THE DEVELOPMENT AREA
Sefwi Obeng-Mim is composed of numerous farming communities in the Juabeso District in the Western Region of the Republic of Ghana. The Obeng-Mim Stool lands have about 1,500 people, many of who are subsistent cocoa farmers. The primary development area is located in the middle of the Krokosue Forest Reserve under Sefwi Wiawso Traditional Area, one of the largest forest reserves in Ghana. Due to the location of the community, it is difficult in accessing the most basic developmental project by the central government and government funding. Providing safe and clean potable water, as well as medical and educational development, as well as other human services, is left to the traditional chieftaincy institution.
Securing bright futures for young people in our communities is crucial. That is why the Foundation invests in scholarships, classroom blocks, libraries and ICT centers, early childhood development centers, teaching and learning materials, as well as accommodation for teachers and the education directorate.
Enhancing quality of life, preserving human dignity, and adding value to life – these have become possible through increased access to quality health and maternal care in our communities.
Significant investment in agriculture continues to improve the livelihood of members of our communities. Through the provision of inputs and extension services, farmers are producing more and contributing to the enhancement of Ghana’s food and nutritional security.
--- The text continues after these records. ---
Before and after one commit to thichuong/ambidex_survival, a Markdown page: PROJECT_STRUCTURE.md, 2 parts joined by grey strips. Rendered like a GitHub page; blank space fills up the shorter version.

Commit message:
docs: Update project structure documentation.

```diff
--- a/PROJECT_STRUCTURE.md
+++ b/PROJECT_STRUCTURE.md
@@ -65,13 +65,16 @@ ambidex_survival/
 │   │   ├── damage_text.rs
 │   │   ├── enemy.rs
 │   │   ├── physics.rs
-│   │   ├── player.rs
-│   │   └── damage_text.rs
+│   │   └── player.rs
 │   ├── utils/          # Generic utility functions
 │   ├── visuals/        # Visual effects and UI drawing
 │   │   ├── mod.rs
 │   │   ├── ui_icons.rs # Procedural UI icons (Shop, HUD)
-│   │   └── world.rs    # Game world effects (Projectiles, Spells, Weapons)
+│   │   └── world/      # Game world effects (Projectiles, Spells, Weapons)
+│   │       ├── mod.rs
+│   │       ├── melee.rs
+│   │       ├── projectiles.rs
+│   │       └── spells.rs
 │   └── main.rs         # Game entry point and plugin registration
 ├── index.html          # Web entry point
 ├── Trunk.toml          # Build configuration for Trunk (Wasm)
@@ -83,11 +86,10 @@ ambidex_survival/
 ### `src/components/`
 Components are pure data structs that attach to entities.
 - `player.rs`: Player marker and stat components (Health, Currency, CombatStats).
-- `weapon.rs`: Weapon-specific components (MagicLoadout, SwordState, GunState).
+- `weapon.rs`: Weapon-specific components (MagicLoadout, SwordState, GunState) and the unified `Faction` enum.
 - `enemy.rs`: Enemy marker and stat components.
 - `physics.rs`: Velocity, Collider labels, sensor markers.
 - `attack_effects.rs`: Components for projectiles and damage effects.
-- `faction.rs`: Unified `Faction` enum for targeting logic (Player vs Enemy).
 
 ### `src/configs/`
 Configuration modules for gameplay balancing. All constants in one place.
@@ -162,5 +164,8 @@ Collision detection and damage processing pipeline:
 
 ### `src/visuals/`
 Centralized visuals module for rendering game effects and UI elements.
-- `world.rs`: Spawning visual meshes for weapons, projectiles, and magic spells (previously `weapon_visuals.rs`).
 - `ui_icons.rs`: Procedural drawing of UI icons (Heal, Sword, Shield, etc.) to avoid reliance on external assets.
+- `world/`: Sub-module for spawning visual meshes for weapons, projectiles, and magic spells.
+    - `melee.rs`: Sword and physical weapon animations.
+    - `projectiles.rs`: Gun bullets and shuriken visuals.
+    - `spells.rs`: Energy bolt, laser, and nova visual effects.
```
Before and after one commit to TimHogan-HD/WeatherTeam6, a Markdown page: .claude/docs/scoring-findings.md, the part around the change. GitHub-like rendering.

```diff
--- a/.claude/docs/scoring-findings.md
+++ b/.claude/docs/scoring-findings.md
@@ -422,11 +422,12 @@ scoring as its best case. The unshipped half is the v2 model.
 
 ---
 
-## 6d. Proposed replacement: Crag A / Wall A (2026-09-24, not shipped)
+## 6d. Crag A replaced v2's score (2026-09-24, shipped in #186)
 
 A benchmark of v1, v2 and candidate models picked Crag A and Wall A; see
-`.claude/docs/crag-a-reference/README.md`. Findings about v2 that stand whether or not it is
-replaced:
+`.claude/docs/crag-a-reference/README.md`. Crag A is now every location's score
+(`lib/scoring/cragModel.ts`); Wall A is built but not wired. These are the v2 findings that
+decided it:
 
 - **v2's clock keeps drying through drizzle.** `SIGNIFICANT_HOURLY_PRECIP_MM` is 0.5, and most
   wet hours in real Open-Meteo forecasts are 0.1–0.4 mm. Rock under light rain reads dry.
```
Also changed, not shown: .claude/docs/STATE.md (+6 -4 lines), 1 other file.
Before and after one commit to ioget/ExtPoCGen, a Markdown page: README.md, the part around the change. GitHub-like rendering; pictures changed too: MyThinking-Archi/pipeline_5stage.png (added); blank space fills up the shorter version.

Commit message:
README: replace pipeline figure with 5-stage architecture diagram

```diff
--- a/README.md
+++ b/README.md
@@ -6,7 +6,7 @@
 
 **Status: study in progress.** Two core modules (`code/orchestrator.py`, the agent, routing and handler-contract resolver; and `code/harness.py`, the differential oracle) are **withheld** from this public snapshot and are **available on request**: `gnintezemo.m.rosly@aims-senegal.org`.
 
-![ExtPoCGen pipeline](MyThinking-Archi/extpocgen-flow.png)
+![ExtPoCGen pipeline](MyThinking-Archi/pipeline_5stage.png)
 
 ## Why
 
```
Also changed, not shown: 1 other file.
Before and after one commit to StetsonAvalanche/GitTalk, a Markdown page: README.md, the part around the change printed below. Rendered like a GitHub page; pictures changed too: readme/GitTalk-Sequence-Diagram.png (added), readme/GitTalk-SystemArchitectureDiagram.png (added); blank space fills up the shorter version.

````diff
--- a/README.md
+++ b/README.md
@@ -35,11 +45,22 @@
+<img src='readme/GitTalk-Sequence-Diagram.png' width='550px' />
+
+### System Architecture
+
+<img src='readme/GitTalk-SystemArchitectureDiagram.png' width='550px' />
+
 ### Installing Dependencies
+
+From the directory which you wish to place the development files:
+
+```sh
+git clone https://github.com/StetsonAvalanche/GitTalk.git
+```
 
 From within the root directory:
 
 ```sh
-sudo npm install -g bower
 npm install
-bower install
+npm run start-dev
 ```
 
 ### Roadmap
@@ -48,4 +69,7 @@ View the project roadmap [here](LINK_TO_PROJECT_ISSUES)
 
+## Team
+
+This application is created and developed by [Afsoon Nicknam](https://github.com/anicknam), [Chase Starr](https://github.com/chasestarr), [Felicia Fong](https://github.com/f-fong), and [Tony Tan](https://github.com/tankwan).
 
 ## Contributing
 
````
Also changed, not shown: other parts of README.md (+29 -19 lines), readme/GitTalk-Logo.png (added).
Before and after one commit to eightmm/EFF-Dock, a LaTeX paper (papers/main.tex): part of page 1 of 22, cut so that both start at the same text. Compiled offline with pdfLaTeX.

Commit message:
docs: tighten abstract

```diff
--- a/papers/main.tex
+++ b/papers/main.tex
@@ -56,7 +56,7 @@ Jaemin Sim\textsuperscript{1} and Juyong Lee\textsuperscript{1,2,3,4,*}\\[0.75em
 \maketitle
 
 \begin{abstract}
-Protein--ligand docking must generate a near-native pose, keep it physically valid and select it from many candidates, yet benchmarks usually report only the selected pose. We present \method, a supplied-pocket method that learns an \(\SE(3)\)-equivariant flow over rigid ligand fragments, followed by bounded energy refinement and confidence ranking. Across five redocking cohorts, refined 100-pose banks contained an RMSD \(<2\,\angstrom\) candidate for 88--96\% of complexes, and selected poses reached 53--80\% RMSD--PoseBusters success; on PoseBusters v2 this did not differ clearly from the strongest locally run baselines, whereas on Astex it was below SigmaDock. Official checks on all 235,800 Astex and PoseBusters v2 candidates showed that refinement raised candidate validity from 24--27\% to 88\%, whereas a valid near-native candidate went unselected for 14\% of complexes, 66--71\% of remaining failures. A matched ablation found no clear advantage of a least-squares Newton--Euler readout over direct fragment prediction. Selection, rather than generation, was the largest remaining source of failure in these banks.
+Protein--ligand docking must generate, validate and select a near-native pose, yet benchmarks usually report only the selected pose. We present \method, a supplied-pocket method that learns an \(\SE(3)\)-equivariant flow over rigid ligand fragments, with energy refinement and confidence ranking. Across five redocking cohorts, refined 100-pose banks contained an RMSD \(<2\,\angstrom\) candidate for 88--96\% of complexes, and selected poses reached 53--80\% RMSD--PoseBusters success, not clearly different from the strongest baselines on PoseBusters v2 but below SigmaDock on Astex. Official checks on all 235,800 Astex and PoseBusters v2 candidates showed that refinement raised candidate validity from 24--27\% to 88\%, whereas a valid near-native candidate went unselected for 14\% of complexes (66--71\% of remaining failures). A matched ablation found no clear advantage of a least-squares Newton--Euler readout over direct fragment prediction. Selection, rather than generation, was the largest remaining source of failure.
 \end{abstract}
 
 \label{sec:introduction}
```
The provision of infrastructure, including community centers and good roads, has eased transportation and improving the quality of life of members of our host communities.
Water and Sanitation
In collaboration with government agencies, NGOs, and other key stakeholders, we are addressing issues regarding access to potable water and sanitation in our communities. Through the provision of small-town water supply systems, mechanized boreholes, and hand-dug wells, our communities have unfettered access to potable water.